━━ AVAILABLE RECORDS ━━

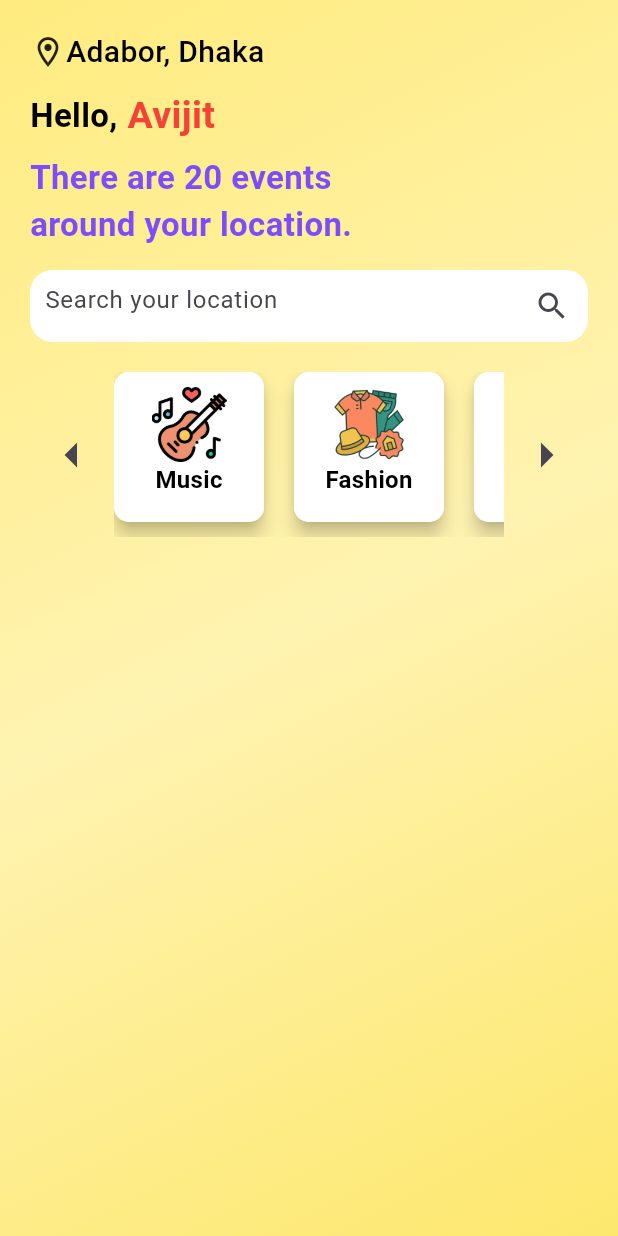
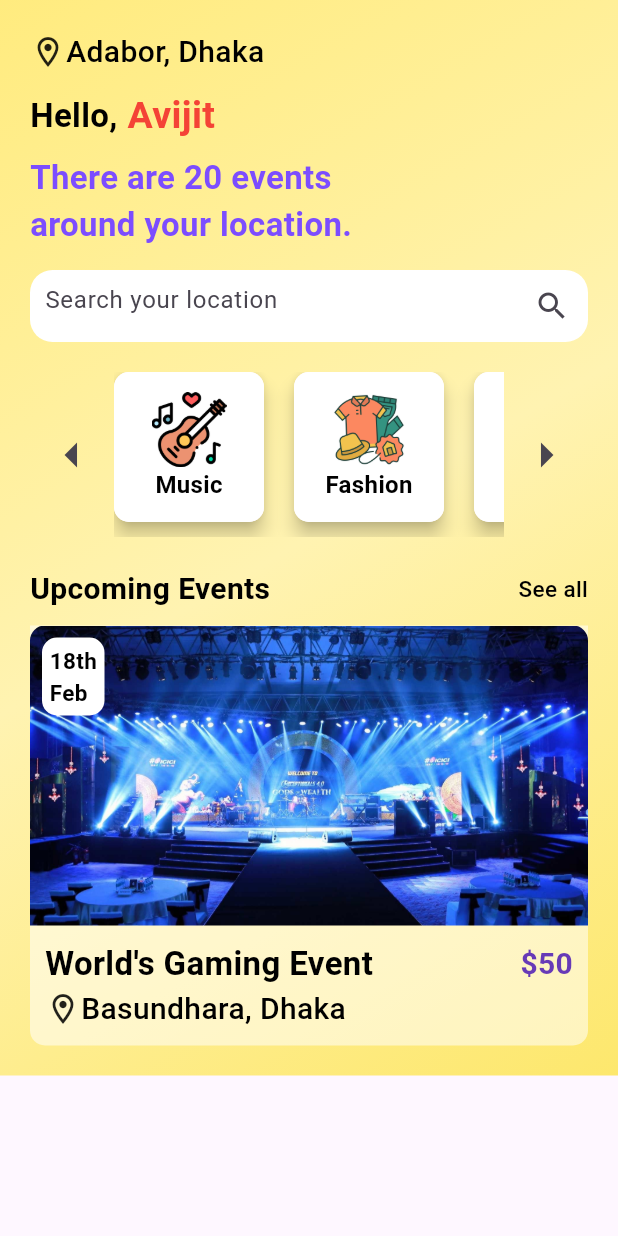
Before and after one commit to AvijitDasAvi/Event-Booking-App, a Flutter app: the screen it shows after launch, on a phone screen of 412 x 824 dp. Run offline on Flutter 3.47's test engine with Material 3 defaults, Android fonts, the phone set to English and light mode, and no system bars.

Commit message:
Home page design complete

```diff
--- a/lib/pages/home_page.dart
+++ b/lib/pages/home_page.dart
@@ -38,7 +38,8 @@ class _HomePageState extends State<HomePage> {
   @override
   Widget build(BuildContext context) {
     return Scaffold(
-      body: Container(
+      body: SingleChildScrollView(
+        child: Container(
           padding: EdgeInsets.all(20.0),
           width: MediaQuery.of(context).size.width,
           decoration: BoxDecoration(
@@ -164,7 +165,121 @@ class _HomePageState extends State<HomePage> {
                   ),
                 ],
               ),
+              SizedBox(
+                height: 20.0,
+              ),
+              Row(
+                mainAxisAlignment: MainAxisAlignment.spaceBetween,
+                children: [
+                  Text(
+                    "Upcoming Events",
+                    style: TextStyle(
+                      color: Colors.black,
+                      fontSize: 20.0,
+                      fontWeight: FontWeight.bold,
+                    ),
+                  ),
+                  Text(
+                    "See all",
+                    style: TextStyle(
+                      color: Colors.black,
+                      fontSize: 15.0,
+                      fontWeight: FontWeight.w500,
+                    ),
+                  ),
                 ],
+              ),
+              SizedBox(
+                height: 10.0,
+              ),
+              Container(
+                decoration: BoxDecoration(
+                  color: Colors.white54,
+                  borderRadius: BorderRadius.only(
+                    bottomLeft: Radius.circular(10.0),
+                    bottomRight: Radius.circular(10.0),
+                  ),
+                ),
+                child: Column(
+                  children: [
+                    Stack(
+                      children: [
+                        ClipRRect(
+                          borderRadius: BorderRadius.only(
+                            topLeft: Radius.circular(10.0),
+                            topRight: Radius.circular(10.0),
+                          ),
+                          child: Image.asset(
+                            "assets/images/events.jpg",
+                            height: 200.0,
+                            width: MediaQuery.of(context).size.width,
+                            fit: BoxFit.cover,
+                          ),
+                        ),
+                        Container(
+                          margin: EdgeInsets.only(left: 8.0, top: 8.0),
+                          padding: EdgeInsets.all(5.0),
+                          decoration: BoxDecoration(
+                            color: Colors.white,
+                            borderRadius: BorderRadius.circular(10.0),
+                          ),
+                          child: Text(
+                            "18th\nFeb",
+                            style: TextStyle(
+                              color: Colors.black,
+                              fontSize: 15.0,
+                              fontWeight: FontWeight.bold,
+                            ),
+                          ),
+                        ),
+                      ],
+                    ),
+                    Padding(
+                      padding: EdgeInsets.all(10.0),
+                      child: Column(
+                        children: [
+                          Row(
+                            mainAxisAlignment: MainAxisAlignment.spaceBetween,
+                            children: [
+                              Text(
+                                "World's Gaming Event",
+                                style: TextStyle(
+                                  color: Colors.black,
+                                  fontWeight: FontWeight.bold,
+                                  fontSize: 22.0,
+                                ),
+                              ),
+                              Text(
+                                "\$50",
+                                style: TextStyle(
+                                  color: Colors.deepPurple,
+                                  fontWeight: FontWeight.bold,
+                                  fontSize: 20.0,
+                                ),
+                              ),
+                            ],
+                          ),
+                          Row(
+                            children: [
+                              Icon(Icons.location_on_outlined),
+                              Text(
+                                "Basundhara, Dhaka",
+                                style: TextStyle(
+                                  color: Colors.black,
+                                  fontSize: 20.0,
+                                  fontWeight: FontWeight.w500,
+                                ),
+                              ),
+                            ],
+                          ),
+                        ],
+                      ),
+                    )
+                  ],
+                ),
+              )
+            ],
+          ),
         ),
       ),
     );
--- a/lib/widgets/categoryItem.dart
+++ b/lib/widgets/categoryItem.dart
@@ -14,6 +14,7 @@ Widget buildCategoryItem(String imagePath, String label) {
         ),
         width: 100.0,
         child: Column(
+          mainAxisAlignment: MainAxisAlignment.center,
           children: [
             Image.asset(
               imagePath,
```
Also changed, not shown: assets/images/events.jpg (added). Lines whose indentation alone changed are shown as unchanged.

━━━

**WHAT IS REQUIRED**
If a line of the entries contains "MainAxisAlignment", it counts; give the total of such lines and nothing more.

**EXERCISE ANSWER**
3